This shop supported a design, building, and contracting business while I built some custom furniture and searched for a signature piece of furniture to anchor a line of production. When I found it, we refined the design and the making of the Weeks rocking chair and Wilson dining chair in this building.
1990. For a patron whose house we added on to, I designed and built a set of dining chairs. Sanding until bedtime, I swore I'd never build another chair. One of these chairs and I were shown in the Wimberley View newspaper as a feature on the tour of artist studios.
1992. In spite of my rash vow, I returned to chair design, figuring that any other backyard or commercial shop could build a table or cabinet, but few could build a chair.

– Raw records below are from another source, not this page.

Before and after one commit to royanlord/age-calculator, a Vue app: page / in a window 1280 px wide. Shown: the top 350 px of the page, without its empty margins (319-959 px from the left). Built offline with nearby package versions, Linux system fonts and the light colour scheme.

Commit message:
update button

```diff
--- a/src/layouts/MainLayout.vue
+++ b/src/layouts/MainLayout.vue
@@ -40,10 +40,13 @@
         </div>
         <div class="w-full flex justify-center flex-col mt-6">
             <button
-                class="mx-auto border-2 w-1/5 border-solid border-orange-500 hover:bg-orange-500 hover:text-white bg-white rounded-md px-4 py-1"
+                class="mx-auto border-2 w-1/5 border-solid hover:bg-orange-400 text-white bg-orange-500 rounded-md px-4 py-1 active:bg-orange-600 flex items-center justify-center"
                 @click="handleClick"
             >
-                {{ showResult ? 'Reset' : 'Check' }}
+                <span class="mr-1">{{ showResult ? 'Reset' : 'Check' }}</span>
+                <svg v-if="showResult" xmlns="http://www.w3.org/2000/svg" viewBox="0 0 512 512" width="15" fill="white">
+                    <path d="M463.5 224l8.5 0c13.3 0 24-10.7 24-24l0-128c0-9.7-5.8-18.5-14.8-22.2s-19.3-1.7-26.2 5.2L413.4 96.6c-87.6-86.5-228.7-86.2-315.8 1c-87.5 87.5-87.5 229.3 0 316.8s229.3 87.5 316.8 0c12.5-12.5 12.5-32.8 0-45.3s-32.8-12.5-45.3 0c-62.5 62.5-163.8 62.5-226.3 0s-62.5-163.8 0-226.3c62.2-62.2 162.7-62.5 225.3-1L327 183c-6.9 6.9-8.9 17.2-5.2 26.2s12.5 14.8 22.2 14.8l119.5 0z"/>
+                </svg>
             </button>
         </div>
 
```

I built a fitting booth with adjustable elements and invited dozens of people to sit in it and suggest adjustments. I found a set of points to take to the drawing board as givens and drew a rocking chair. When I built that chair in pine, I only had to saw the rockers off and put them back on twice to have the chair I wanted, almost.
Pecan being the state tree, and our market Texas, we started out making only pecan rockers--and got someone's attention.
Between contracting and carpentry jobs, we'd make a few rocking chairs and try to sell them. I figure they cost us $1500 to make. I priced them at $800. They were hard to sell, but enough did that we got better and faster at the making. Slowly the cost came down to equal the price.
We advertised in Texas Monthly Magazine, rented a booth at Whit Hanks Gallery in Austin, and hauled chairs to art shows.
1994. We had a Chamber of Commerce Ribbon Cutting.
At a show, a fellow said, "These are extraordinary rocking chairs. Something will happen to make this endeavor really work for you." He suggested it might be celebrity endorsement (still waiting), press that hits a vein (only capillaries so far), and other possibilities. Neither of us imagined the internet.
1998. We built a website. While the chatter for obtaining good ranking was "Get links" and try this or that trick, webmaster Jim Fish and I determined that we would try to be coherent in outline, clear in prose, well supported by images, and thorough in presentation--no tricks. We ranked. Our market became the world and our business worth doing.
Tami, Noah, Randy, Jon, Jack, and Kitty worked in that shop at one time or another. It is hard to imagine our evolution in efficiency, workmanship, safety, fit, finish, focus, and success without them. They invested more than we could return. We are honored and grateful for what they have done for us.
When Austin joined us. We knew we were going to make it.
2001. Given chairs selling, people working, opportunity presenting, we built a new shop and showroom for the Company.
Kitty and Aaron each stayed on more than 15 years. We miss them everyday.